WORKING DATA:
^^^^^^^^

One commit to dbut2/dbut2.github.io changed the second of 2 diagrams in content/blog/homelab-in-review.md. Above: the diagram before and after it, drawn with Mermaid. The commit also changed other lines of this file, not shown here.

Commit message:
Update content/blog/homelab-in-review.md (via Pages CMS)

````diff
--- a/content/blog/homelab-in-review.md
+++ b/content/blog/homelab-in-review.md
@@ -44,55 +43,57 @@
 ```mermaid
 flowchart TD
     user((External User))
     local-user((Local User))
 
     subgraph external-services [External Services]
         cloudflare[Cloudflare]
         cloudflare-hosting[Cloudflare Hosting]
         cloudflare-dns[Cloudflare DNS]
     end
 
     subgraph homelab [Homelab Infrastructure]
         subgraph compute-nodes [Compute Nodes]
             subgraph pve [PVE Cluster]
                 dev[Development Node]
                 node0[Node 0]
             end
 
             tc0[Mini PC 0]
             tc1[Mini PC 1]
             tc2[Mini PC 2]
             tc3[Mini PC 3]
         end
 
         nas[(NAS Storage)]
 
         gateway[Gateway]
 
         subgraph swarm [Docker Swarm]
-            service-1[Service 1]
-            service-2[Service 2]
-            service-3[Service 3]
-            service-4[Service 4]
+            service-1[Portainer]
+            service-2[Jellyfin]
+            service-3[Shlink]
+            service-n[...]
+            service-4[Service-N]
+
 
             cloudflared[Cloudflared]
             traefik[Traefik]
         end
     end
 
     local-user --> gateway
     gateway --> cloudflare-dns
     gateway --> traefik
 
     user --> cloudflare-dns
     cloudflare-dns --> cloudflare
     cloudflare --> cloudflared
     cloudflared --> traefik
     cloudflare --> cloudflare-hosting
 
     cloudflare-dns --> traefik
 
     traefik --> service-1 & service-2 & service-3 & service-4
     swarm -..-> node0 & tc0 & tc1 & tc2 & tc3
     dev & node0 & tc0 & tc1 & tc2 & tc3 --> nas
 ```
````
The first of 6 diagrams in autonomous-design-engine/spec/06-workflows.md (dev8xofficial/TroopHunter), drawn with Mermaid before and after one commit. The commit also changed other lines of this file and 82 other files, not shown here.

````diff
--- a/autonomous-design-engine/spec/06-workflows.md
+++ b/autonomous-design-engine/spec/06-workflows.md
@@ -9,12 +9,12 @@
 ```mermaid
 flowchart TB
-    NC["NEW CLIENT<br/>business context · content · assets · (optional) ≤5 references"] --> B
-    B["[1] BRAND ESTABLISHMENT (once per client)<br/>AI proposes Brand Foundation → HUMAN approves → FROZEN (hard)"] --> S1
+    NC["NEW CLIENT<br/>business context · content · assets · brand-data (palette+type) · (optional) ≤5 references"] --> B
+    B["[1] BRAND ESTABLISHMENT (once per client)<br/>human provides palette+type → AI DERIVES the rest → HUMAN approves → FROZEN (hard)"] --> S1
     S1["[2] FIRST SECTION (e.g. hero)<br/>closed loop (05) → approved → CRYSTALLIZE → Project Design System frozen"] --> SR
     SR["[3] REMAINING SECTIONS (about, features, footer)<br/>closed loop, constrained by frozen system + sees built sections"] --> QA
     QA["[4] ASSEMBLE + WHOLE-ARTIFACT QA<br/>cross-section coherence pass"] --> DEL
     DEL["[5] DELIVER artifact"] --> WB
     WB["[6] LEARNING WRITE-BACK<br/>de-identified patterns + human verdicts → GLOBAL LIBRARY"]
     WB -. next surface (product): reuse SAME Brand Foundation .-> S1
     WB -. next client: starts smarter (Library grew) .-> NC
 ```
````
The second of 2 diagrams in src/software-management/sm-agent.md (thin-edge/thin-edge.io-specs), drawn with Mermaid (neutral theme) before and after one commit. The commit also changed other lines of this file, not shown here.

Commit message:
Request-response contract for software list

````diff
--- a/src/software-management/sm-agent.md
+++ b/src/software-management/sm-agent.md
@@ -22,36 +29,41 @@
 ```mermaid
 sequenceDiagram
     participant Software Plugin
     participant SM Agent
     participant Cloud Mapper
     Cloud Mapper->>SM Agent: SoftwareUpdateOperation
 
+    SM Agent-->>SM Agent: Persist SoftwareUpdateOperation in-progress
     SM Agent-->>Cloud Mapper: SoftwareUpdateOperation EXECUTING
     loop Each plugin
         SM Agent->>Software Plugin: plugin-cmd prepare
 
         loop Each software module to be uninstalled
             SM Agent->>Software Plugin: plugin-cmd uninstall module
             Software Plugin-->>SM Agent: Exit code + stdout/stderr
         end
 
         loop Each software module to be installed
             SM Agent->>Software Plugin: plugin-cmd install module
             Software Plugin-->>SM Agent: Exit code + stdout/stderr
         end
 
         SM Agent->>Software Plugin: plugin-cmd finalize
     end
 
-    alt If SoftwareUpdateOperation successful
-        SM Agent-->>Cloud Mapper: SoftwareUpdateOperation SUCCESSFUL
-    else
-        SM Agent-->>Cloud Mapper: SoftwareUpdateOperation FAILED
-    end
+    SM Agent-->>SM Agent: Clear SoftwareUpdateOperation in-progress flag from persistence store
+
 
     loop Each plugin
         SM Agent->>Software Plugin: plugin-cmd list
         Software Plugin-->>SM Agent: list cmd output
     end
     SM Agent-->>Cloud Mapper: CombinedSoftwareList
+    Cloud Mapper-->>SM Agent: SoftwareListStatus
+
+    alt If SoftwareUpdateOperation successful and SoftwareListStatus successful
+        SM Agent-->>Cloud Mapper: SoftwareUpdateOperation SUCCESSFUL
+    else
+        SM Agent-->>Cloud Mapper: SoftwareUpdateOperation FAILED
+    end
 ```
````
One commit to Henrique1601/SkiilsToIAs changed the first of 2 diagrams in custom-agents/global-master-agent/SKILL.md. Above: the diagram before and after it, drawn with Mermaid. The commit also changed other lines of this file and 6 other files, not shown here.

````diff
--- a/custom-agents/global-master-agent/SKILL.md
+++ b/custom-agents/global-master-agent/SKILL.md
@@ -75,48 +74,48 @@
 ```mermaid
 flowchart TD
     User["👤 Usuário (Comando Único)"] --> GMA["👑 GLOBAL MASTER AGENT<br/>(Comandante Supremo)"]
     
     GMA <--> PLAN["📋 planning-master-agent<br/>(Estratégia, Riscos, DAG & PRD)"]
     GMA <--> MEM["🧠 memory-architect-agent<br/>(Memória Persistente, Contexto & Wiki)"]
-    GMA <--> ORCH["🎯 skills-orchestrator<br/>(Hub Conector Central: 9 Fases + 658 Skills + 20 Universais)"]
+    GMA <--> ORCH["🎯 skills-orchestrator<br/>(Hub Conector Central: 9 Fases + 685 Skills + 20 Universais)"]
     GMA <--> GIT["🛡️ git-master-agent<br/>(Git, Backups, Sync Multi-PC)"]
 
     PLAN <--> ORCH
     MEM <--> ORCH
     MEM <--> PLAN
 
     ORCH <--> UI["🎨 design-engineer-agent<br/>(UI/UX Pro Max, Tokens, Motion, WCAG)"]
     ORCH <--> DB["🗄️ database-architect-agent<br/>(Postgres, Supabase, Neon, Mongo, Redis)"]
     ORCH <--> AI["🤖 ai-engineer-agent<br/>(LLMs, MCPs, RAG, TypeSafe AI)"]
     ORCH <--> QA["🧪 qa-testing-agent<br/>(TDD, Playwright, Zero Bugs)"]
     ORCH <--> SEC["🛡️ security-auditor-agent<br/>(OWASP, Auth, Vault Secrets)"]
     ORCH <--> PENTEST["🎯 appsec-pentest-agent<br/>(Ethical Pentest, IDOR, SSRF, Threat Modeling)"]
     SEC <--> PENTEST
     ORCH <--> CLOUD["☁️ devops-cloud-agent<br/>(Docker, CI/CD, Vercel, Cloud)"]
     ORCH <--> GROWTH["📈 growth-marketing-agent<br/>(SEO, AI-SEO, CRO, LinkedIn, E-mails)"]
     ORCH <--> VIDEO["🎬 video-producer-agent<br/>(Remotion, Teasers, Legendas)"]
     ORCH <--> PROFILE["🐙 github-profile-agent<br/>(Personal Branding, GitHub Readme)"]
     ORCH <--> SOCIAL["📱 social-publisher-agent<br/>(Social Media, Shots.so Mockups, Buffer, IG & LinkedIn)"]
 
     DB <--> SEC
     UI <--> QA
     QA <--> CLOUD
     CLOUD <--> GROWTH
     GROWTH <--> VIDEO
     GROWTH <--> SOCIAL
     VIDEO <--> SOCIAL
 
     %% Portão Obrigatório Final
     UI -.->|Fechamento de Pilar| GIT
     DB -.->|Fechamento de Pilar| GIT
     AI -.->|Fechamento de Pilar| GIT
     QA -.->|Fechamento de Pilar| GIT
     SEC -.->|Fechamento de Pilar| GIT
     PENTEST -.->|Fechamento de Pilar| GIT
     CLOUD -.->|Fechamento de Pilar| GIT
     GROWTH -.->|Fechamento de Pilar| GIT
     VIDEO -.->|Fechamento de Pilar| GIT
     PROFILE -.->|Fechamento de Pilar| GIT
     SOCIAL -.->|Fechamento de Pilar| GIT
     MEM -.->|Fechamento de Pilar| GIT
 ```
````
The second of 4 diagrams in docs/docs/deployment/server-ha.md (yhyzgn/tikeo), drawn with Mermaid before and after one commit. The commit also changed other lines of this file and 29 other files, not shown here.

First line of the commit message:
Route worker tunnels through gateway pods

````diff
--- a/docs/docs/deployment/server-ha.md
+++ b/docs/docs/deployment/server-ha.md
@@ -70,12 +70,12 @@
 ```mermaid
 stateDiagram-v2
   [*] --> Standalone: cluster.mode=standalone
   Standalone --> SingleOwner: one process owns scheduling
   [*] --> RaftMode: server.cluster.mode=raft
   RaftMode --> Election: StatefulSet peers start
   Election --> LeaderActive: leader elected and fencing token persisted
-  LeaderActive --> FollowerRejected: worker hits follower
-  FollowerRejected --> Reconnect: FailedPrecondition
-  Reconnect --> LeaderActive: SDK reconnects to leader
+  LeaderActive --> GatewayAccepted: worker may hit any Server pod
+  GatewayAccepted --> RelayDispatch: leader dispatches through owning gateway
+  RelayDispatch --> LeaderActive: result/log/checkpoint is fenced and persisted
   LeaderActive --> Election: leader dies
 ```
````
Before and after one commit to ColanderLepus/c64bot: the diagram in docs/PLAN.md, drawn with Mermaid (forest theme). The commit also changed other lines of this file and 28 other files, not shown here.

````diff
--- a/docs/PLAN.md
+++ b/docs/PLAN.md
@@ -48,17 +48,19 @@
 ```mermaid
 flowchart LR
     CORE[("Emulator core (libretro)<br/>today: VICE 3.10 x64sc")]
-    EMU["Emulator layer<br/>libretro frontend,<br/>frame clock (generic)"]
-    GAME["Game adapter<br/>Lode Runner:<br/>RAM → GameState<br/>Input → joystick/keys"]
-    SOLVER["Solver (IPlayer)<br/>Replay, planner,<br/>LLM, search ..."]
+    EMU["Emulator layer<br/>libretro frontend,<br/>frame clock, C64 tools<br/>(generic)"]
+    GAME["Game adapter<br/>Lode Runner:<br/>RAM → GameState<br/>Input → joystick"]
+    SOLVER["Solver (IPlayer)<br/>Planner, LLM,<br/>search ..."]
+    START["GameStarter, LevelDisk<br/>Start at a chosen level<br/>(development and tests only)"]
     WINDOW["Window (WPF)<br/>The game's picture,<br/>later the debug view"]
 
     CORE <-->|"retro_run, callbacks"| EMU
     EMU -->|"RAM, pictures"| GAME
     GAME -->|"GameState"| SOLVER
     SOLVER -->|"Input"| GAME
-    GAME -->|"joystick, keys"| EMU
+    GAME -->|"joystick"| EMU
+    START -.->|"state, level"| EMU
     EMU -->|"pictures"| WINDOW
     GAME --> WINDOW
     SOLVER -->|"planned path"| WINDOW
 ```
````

^^^^^^^^

TASK PROMPT:
In the entries above, find the line holding "MCPs, RAG, TypeSafe" and the line holding "SEC <--> PENTEST"; print both of them and every line between, exactly, and nothing else.

EXERCISE SOLUTION:
     ORCH <--> AI["🤖 ai-engineer-agent<br/>(LLMs, MCPs, RAG, TypeSafe AI)"]
     ORCH <--> QA["🧪 qa-testing-agent<br/>(TDD, Playwright, Zero Bugs)"]
     ORCH <--> SEC["🛡️ security-auditor-agent<br/>(OWASP, Auth, Vault Secrets)"]
     ORCH <--> PENTEST["🎯 appsec-pentest-agent<br/>(Ethical Pentest, IDOR, SSRF, Threat Modeling)"]
     SEC <--> PENTEST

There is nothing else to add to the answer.